Dataset records:
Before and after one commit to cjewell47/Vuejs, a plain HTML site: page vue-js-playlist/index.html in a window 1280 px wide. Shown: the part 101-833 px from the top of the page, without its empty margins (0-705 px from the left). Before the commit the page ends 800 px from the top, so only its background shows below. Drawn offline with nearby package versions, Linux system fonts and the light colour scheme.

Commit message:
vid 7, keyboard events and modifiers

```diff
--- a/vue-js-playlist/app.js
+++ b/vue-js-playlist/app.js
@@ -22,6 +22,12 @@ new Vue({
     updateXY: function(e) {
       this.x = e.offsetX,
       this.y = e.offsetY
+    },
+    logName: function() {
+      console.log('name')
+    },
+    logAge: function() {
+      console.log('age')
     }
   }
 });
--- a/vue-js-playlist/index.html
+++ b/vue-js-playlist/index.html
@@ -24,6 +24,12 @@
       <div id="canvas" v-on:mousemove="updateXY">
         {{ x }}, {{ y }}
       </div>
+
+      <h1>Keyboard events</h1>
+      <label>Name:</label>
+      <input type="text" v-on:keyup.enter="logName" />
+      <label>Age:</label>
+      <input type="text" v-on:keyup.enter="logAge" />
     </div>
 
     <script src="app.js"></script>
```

__WORK TASK__:
The lines in the entries above that carry the word "playlist" must be copied.

__REPLY TO THE TASK__:
Before and after one commit to cjewell47/Vuejs, a plain HTML site: page vue-js-playlist/index.html in a window 1280 px wide. Shown: the part 101-833 px from the top of the page, without its empty margins (0-705 px from the left). Before the commit the page ends 800 px from the top, so only its background shows below. Drawn offline with nearby package versions, Linux system fonts and the light colour scheme.
--- a/vue-js-playlist/app.js
+++ b/vue-js-playlist/app.js
--- a/vue-js-playlist/index.html
+++ b/vue-js-playlist/index.html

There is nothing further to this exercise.